The Rediscovery of Teaching

By Gert Biesta Copyright 2017
    122 Pages
    by Routledge

    122 Pages
    by Routledge

    The Rediscovery of Teaching presents the innovative claim that teaching does not necessarily have to be perceived as an act of control but can be understood and configured as a way of activating possibilities for students to exist as subjects. By framing teaching as an act of dissensus, that is, as an interruption of egological ways of being, this book positions teaching at the progressive end of the educational spectrum, where it can be reconnected with the emancipatory ambitions of education. In conversation with the works of Emmanuel Levinas, Paulo Freire, Jacques Rancière, and other theorists, Gert Biesta shows how students’ existence as subjects hinges on the creation of existential possibilities, through which students can assert their "grown-up" place in the world. Written for researchers and students in the areas of philosophy of education, educational theory, curriculum theory, teaching, and teacher education, The Rediscovery of Teaching demonstrates the important role of teachers and teaching in the project of education as emancipation towards grown-up ways of being in the world.



    Prologue The need for a re(dis)covery of teaching

    Chapter 1 What is the educational task?

    Chapter 2 Freeing teaching from learning

    Chapter 3 The rediscovery of teaching

    Chapter 4 Don’t be fooled by ignorant schoolmasters

    Chapter 5 Asking the impossible: Teaching as dissensus

    Epilogue Giving teaching back to education



    About the author


    Gert J. J. Biesta is Professor of Education and Director of Research at the Department of Education of Brunel University London, UK.

    "This book is an essential read for anyone interested in the philosophy of education, education theories or the important role of the teacher.

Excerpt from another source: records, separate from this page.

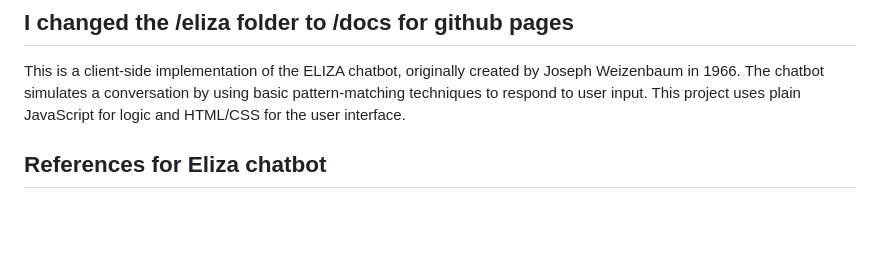
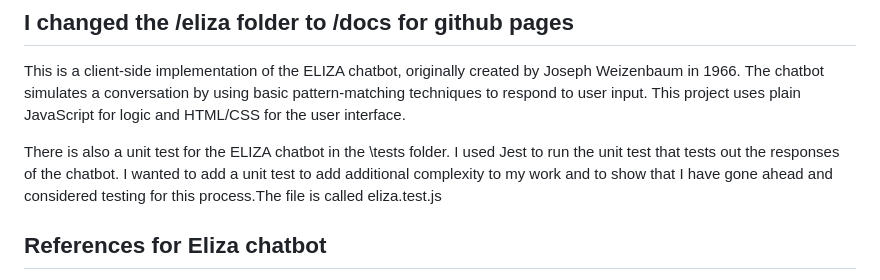
Before and after one commit to mcshanebrendan/Emerging-Technologies, a Markdown page: README.md, the part around the change. Drawn GitHub-style; blank space fills up the shorter version.

Commit message:
testing info added to README

```diff
--- a/README.md
+++ b/README.md
@@ -33,6 +33,8 @@ Python Software Foundation. (n.d.). Python’s Statistics and Analysis Modules.
 
 This is a client-side implementation of the ELIZA chatbot, originally created by Joseph Weizenbaum in 1966. The chatbot simulates a conversation by using basic pattern-matching techniques to respond to user input. This project uses plain JavaScript for logic and HTML/CSS for the user interface.
 
+There is also a unit test for the ELIZA chatbot in the \tests folder. I used Jest to run the unit test that tests out the responses of the chatbot. I wanted to add a unit test to add additional complexity to my work and to show that I have gone ahead and considered testing for this process.The file is called eliza.test.js
+
 ## References for Eliza chatbot
 
 Weizenbaum, J. (1966). ELIZA—A Computer Program for the Study of Natural Language Communication Between Man and Machine. Communications of the ACM, 9(1), 36–45. https://doi.org/10.1145/365153.365168
```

As someone new to philosophy I was challenged by the terminology, but recognized and agreed with many of the ideas and arguments presented."—  Wendy Coley, inTuition (Society for Education & Training)